• [THE PROBLEM]: Restate the listing below word for word, and leave its pictures behind.

• [GIVEN DATA]:

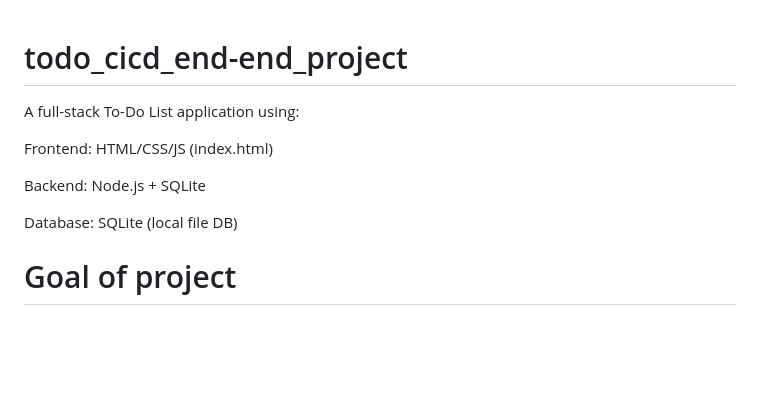
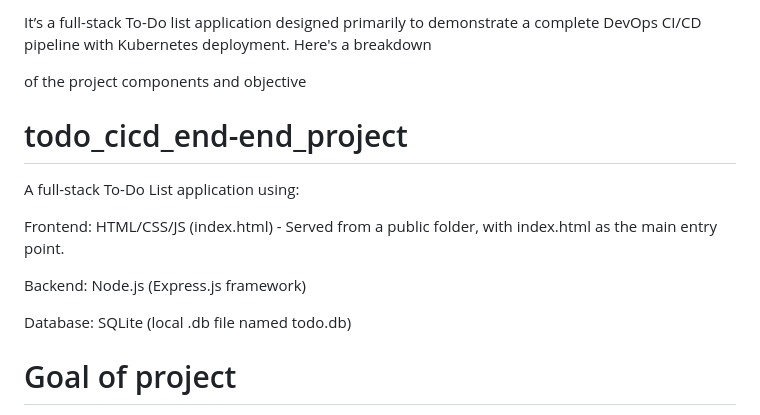
Before and after one commit to jadalaramani/todo_cicd_end-end_project, a Markdown page: README.md, the part around the change. Drawn GitHub-style; blank space fills up the shorter version.

```diff
--- a/README.md
+++ b/README.md
@@ -1,12 +1,16 @@
+It’s a full-stack To-Do list application designed primarily to demonstrate a complete DevOps CI/CD pipeline with Kubernetes deployment. Here's a breakdown
+
+of the project components and objective
+
 # todo_cicd_end-end_project
 
  A full-stack To-Do List application using:
 
- Frontend: HTML/CSS/JS (index.html)
+ Frontend: HTML/CSS/JS (index.html) -  Served from a public folder, with index.html as the main entry point.
 
- Backend: Node.js + SQLite
+ Backend: Node.js (Express.js framework)
 
- Database: SQLite (local file DB)
+ Database: SQLite (local .db file named todo.db)
 
  # Goal of project
 
```
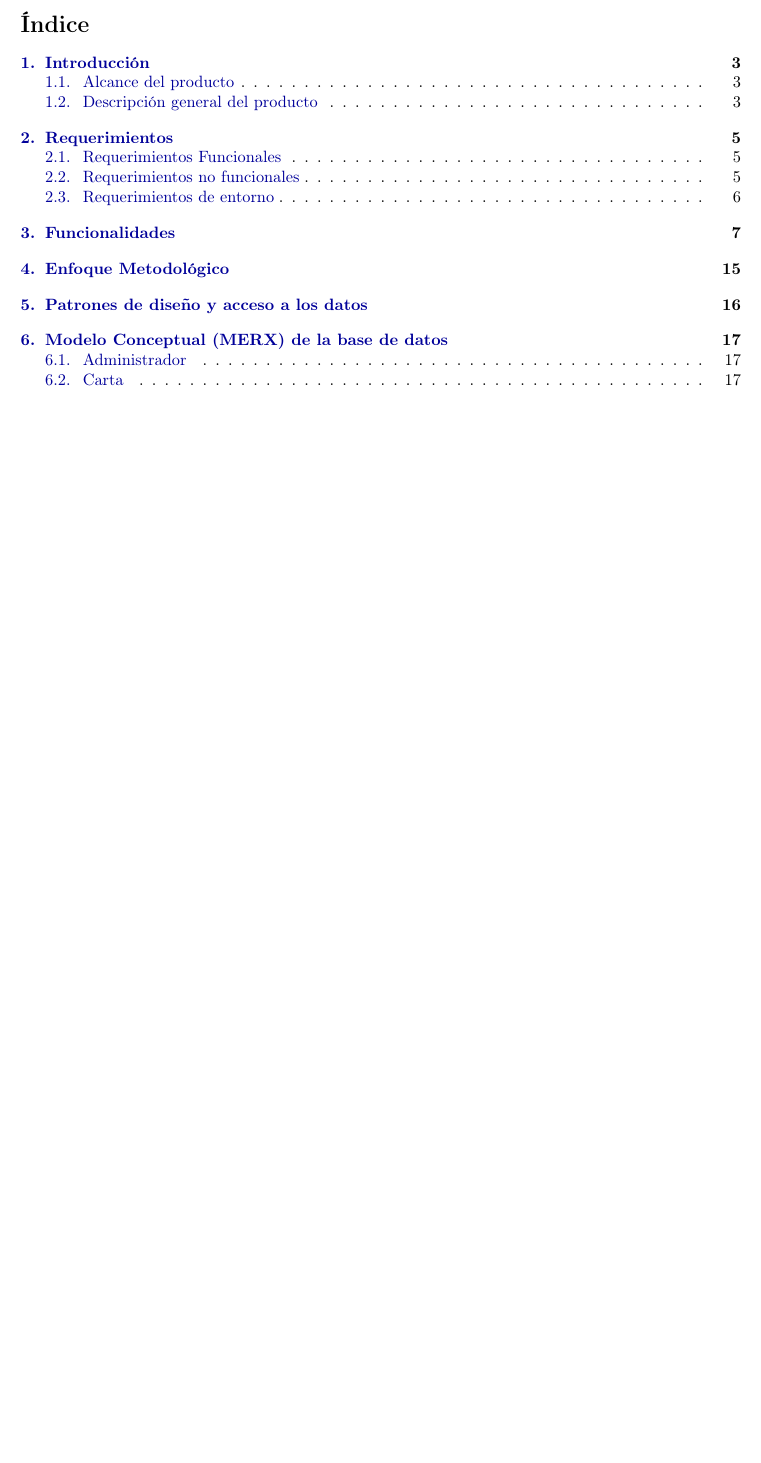
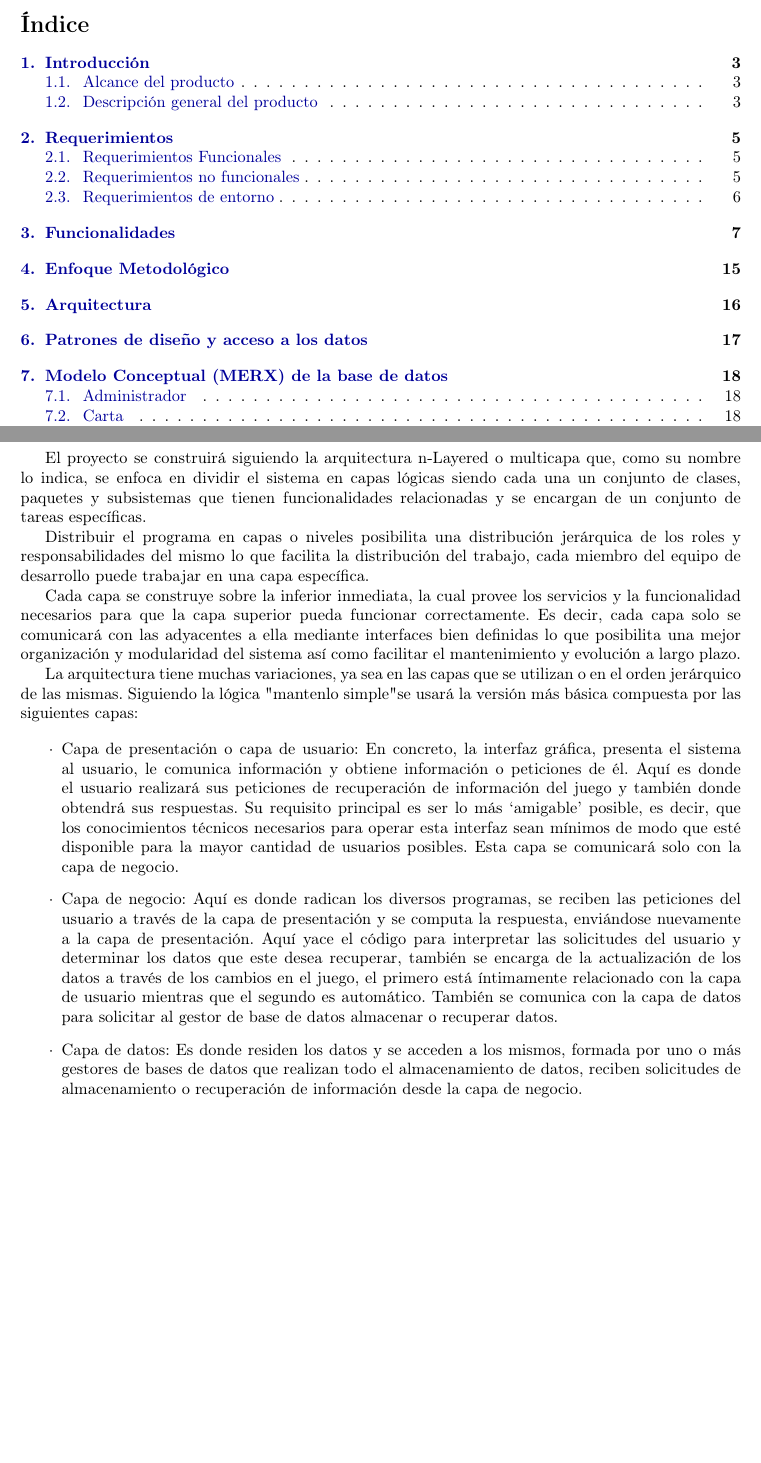
Before and after one commit to MarcosHCK/sep3cs, a LaTeX document (docs/report/report.tex, which reads docs/report/architecture.tex): part of page 2 of 21 before the commit and two parts of pages 2 and 16 of 22 after it, the two joined at a grey line, cut so that both start at the same text, the shorter picture padded with empty space. Compiled offline with pdfLaTeX.

Commit message:
Architecture

```diff
--- /dev/null
+++ b/docs/report/architecture.tex
@@ -0,0 +1,31 @@
+% Copyright (c) 2023-2025
+% This file is part of sep3cs.
+%
+% sep3cs is free software: you can redistribute it and/or modify
+% it under the terms of the GNU General Public License as published by
+% the Free Software Foundation, either version 3 of the License, or
+% (at your option) any later version.
+%
+% sep3cs is distributed in the hope that it will be useful,
+% but WITHOUT ANY WARRANTY; without even the implied warranty of
+% MERCHANTABILITY or FITNESS FOR A PARTICULAR PURPOSE.  See the
+% GNU General Public License for more details.
+%
+% You should have received a copy of the GNU General Public License
+% along with sep3cs. If not, see <http://www.gnu.org/licenses/>.
+%
+\section{Arquitectura}
+
+El proyecto se construirá siguiendo la arquitectura n-Layered o multicapa que, como su nombre lo indica, se enfoca en dividir el sistema en capas lógicas siendo cada una un conjunto de clases, paquetes y subsistemas que tienen funcionalidades relacionadas y se encargan de un conjunto de tareas específicas.
+
+Distribuir el programa en capas o niveles posibilita una distribución jerárquica de los roles y responsabilidades del mismo lo que facilita la distribución del trabajo, cada miembro del equipo de desarrollo puede trabajar en una capa específica.
+
+Cada capa se construye sobre la inferior inmediata, la cual provee los servicios y la funcionalidad necesarios para que la capa superior pueda funcionar correctamente. Es decir, cada capa solo se comunicará con las adyacentes a ella mediante interfaces bien definidas lo que posibilita una mejor organización y modularidad del sistema así como facilitar el mantenimiento y evolución a largo plazo.
+
+La arquitectura tiene muchas variaciones, ya sea en las capas que se utilizan o en el orden jerárquico de las mismas. Siguiendo la lógica "mantenlo simple" se usará la versión más básica compuesta por las siguientes capas:
+
+\begin{enumerate}
+  \item[\(\cdot\)] Capa de presentación o capa de usuario: En concreto, la interfaz gráfica, presenta el sistema al usuario, le comunica información y obtiene información o peticiones de él. Aquí es donde el usuario realizará sus peticiones de recuperación de información del juego y también donde obtendrá sus respuestas. Su requisito principal es ser lo más ‘amigable’ posible, es decir, que los conocimientos técnicos necesarios para operar esta interfaz sean mínimos de modo que esté disponible para la mayor cantidad de usuarios posibles. Esta capa se comunicará solo con la capa de negocio.
+  \item[\(\cdot\)] Capa de negocio: Aquí es donde radican los diversos programas, se reciben las peticiones del usuario a través de la capa de presentación y se computa la respuesta, enviándose nuevamente a la capa de presentación. Aquí yace el código para interpretar las solicitudes del usuario y determinar los datos que este desea recuperar, también se encarga de la actualización de los datos a través de los cambios en el juego, el primero está íntimamente relacionado con la capa de usuario mientras que el segundo es automático. También se comunica con la capa de datos para solicitar al gestor de base de datos almacenar o recuperar datos.
+  \item[\(\cdot\)] Capa de datos: Es donde residen los datos y se acceden a los mismos, formada por uno o más gestores de bases de datos que realizan todo el almacenamiento de datos, reciben solicitudes de almacenamiento o recuperación de información desde la capa de negocio.
+\end{enumerate}
```
Also changed, not shown: docs/report/report.tex (+1 -0 lines).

• [ANSWER AREA]:
Before and after one commit to jadalaramani/todo_cicd_end-end_project, a Markdown page: README.md, the part around the change. Drawn GitHub-style; blank space fills up the shorter version.

```diff
--- a/README.md
+++ b/README.md
@@ -1,12 +1,16 @@
+It’s a full-stack To-Do list application designed primarily to demonstrate a complete DevOps CI/CD pipeline with Kubernetes deployment. Here's a breakdown
+
+of the project components and objective
+
 # todo_cicd_end-end_project
 
  A full-stack To-Do List application using:
 
- Frontend: HTML/CSS/JS (index.html)
+ Frontend: HTML/CSS/JS (index.html) -  Served from a public folder, with index.html as the main entry point.
 
- Backend: Node.js + SQLite
+ Backend: Node.js (Express.js framework)
 
- Database: SQLite (local file DB)
+ Database: SQLite (local .db file named todo.db)
 
  # Goal of project
 
```
Before and after one commit to MarcosHCK/sep3cs, a LaTeX document (docs/report/report.tex, which reads docs/report/architecture.tex): part of page 2 of 21 before the commit and two parts of pages 2 and 16 of 22 after it, the two joined at a grey line, cut so that both start at the same text, the shorter picture padded with empty space. Compiled offline with pdfLaTeX.

Commit message:
Architecture

```diff
--- /dev/null
+++ b/docs/report/architecture.tex
@@ -0,0 +1,31 @@
+% Copyright (c) 2023-2025
+% This file is part of sep3cs.
+%
+% sep3cs is free software: you can redistribute it and/or modify
+% it under the terms of the GNU General Public License as published by
+% the Free Software Foundation, either version 3 of the License, or
+% (at your option) any later version.
+%
+% sep3cs is distributed in the hope that it will be useful,
+% but WITHOUT ANY WARRANTY; without even the implied warranty of
+% MERCHANTABILITY or FITNESS FOR A PARTICULAR PURPOSE.  See the
+% GNU General Public License for more details.
+%
+% You should have received a copy of the GNU General Public License
+% along with sep3cs. If not, see <http://www.gnu.org/licenses/>.
+%
+\section{Arquitectura}
+
+El proyecto se construirá siguiendo la arquitectura n-Layered o multicapa que, como su nombre lo indica, se enfoca en dividir el sistema en capas lógicas siendo cada una un conjunto de clases, paquetes y subsistemas que tienen funcionalidades relacionadas y se encargan de un conjunto de tareas específicas.
+
+Distribuir el programa en capas o niveles posibilita una distribución jerárquica de los roles y responsabilidades del mismo lo que facilita la distribución del trabajo, cada miembro del equipo de desarrollo puede trabajar en una capa específica.
+
+Cada capa se construye sobre la inferior inmediata, la cual provee los servicios y la funcionalidad necesarios para que la capa superior pueda funcionar correctamente. Es decir, cada capa solo se comunicará con las adyacentes a ella mediante interfaces bien definidas lo que posibilita una mejor organización y modularidad del sistema así como facilitar el mantenimiento y evolución a largo plazo.
+
+La arquitectura tiene muchas variaciones, ya sea en las capas que se utilizan o en el orden jerárquico de las mismas. Siguiendo la lógica "mantenlo simple" se usará la versión más básica compuesta por las siguientes capas:
+
+\begin{enumerate}
+  \item[\(\cdot\)] Capa de presentación o capa de usuario: En concreto, la interfaz gráfica, presenta el sistema al usuario, le comunica información y obtiene información o peticiones de él. Aquí es donde el usuario realizará sus peticiones de recuperación de información del juego y también donde obtendrá sus respuestas. Su requisito principal es ser lo más ‘amigable’ posible, es decir, que los conocimientos técnicos necesarios para operar esta interfaz sean mínimos de modo que esté disponible para la mayor cantidad de usuarios posibles. Esta capa se comunicará solo con la capa de negocio.
+  \item[\(\cdot\)] Capa de negocio: Aquí es donde radican los diversos programas, se reciben las peticiones del usuario a través de la capa de presentación y se computa la respuesta, enviándose nuevamente a la capa de presentación. Aquí yace el código para interpretar las solicitudes del usuario y determinar los datos que este desea recuperar, también se encarga de la actualización de los datos a través de los cambios en el juego, el primero está íntimamente relacionado con la capa de usuario mientras que el segundo es automático. También se comunica con la capa de datos para solicitar al gestor de base de datos almacenar o recuperar datos.
+  \item[\(\cdot\)] Capa de datos: Es donde residen los datos y se acceden a los mismos, formada por uno o más gestores de bases de datos que realizan todo el almacenamiento de datos, reciben solicitudes de almacenamiento o recuperación de información desde la capa de negocio.
+\end{enumerate}
```
Also changed, not shown: docs/report/report.tex (+1 -0 lines).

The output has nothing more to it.